[Given data]
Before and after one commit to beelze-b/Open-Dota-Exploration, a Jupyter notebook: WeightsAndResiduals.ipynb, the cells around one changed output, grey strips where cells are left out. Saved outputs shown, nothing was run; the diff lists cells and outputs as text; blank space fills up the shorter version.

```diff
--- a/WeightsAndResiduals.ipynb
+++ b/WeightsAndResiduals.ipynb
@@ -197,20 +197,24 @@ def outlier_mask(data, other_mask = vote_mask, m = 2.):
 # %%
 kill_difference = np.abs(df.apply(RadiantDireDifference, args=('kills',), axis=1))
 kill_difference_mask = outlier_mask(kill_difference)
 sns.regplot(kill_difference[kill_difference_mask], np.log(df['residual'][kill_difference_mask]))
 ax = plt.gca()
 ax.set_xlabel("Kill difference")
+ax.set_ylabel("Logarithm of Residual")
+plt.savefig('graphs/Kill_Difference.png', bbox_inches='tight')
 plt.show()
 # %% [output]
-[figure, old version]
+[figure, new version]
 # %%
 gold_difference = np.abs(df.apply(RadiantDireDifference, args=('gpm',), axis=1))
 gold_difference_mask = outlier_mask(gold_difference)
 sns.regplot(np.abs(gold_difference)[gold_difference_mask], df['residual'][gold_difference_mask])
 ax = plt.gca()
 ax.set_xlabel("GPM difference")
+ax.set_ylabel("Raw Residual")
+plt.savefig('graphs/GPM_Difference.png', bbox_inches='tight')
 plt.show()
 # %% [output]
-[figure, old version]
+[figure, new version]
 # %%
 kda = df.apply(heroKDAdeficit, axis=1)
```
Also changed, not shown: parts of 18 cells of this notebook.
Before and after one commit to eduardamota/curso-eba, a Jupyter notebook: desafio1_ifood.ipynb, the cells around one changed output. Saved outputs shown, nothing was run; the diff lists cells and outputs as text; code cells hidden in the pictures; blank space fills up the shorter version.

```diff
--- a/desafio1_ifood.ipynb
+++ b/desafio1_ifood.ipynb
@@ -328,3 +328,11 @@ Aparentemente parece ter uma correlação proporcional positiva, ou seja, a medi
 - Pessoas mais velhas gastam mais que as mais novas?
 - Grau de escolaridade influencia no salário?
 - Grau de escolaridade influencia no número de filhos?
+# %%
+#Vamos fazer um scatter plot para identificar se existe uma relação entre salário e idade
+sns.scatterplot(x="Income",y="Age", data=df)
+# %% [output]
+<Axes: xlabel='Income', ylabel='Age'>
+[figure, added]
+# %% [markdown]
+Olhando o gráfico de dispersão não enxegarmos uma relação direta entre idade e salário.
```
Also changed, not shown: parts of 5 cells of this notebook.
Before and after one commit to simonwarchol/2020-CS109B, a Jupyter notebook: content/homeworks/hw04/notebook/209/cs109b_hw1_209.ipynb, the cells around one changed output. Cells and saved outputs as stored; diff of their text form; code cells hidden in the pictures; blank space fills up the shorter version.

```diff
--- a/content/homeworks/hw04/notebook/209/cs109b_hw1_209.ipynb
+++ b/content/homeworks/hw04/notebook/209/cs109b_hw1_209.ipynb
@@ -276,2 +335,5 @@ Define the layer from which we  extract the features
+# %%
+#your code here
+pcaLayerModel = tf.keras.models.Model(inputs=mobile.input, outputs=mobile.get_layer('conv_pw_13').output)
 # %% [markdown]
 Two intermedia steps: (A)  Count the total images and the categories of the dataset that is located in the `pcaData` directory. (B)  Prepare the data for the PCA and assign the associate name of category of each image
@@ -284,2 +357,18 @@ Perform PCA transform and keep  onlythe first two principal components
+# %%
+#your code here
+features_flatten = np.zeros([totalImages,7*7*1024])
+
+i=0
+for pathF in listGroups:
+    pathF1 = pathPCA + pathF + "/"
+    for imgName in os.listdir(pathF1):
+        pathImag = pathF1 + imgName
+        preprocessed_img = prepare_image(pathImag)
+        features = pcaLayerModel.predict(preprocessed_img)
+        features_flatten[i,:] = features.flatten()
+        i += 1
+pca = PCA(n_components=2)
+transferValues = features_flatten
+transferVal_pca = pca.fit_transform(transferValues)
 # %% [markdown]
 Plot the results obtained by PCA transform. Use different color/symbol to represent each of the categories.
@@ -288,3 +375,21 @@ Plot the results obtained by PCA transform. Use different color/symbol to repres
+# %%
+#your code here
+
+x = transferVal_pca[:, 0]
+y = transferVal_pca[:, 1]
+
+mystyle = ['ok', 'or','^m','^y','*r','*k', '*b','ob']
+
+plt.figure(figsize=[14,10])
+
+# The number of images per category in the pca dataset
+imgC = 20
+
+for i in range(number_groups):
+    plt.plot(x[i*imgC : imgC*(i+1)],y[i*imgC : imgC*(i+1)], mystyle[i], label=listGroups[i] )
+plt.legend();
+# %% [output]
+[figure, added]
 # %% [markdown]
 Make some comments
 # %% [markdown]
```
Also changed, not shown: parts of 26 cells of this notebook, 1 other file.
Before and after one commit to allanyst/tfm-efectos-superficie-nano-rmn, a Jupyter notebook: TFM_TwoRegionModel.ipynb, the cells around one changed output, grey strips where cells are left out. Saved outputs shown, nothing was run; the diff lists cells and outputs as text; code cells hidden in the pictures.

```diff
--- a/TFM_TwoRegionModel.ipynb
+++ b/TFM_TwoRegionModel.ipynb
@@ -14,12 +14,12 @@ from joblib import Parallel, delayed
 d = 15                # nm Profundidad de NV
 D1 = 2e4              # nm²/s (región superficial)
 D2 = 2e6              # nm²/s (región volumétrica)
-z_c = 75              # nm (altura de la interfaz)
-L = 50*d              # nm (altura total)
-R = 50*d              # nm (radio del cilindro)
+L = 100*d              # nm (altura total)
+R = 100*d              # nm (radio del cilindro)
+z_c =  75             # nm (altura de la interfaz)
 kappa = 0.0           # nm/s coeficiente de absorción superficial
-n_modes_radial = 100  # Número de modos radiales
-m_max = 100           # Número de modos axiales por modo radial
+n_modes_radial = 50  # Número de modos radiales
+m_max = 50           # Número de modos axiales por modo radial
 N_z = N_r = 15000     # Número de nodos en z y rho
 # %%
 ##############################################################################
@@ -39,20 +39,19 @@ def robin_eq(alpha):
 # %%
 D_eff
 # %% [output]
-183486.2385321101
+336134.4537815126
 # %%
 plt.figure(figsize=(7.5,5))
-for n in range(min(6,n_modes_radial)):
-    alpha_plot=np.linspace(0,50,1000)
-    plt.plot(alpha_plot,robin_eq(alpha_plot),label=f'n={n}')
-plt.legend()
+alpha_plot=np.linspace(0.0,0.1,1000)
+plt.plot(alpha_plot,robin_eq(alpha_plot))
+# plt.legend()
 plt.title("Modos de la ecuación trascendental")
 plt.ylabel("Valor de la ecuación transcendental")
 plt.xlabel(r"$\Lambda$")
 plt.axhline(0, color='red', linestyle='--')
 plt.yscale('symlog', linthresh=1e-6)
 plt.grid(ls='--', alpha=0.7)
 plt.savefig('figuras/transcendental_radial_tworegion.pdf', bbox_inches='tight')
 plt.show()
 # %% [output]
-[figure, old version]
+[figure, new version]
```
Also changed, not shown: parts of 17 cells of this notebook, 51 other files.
[/Given data]
The answer must be every line of the entries that includes the word "transferValues".

• **Answer for this exercise**:
+transferValues = features_flatten
+transferVal_pca = pca.fit_transform(transferValues)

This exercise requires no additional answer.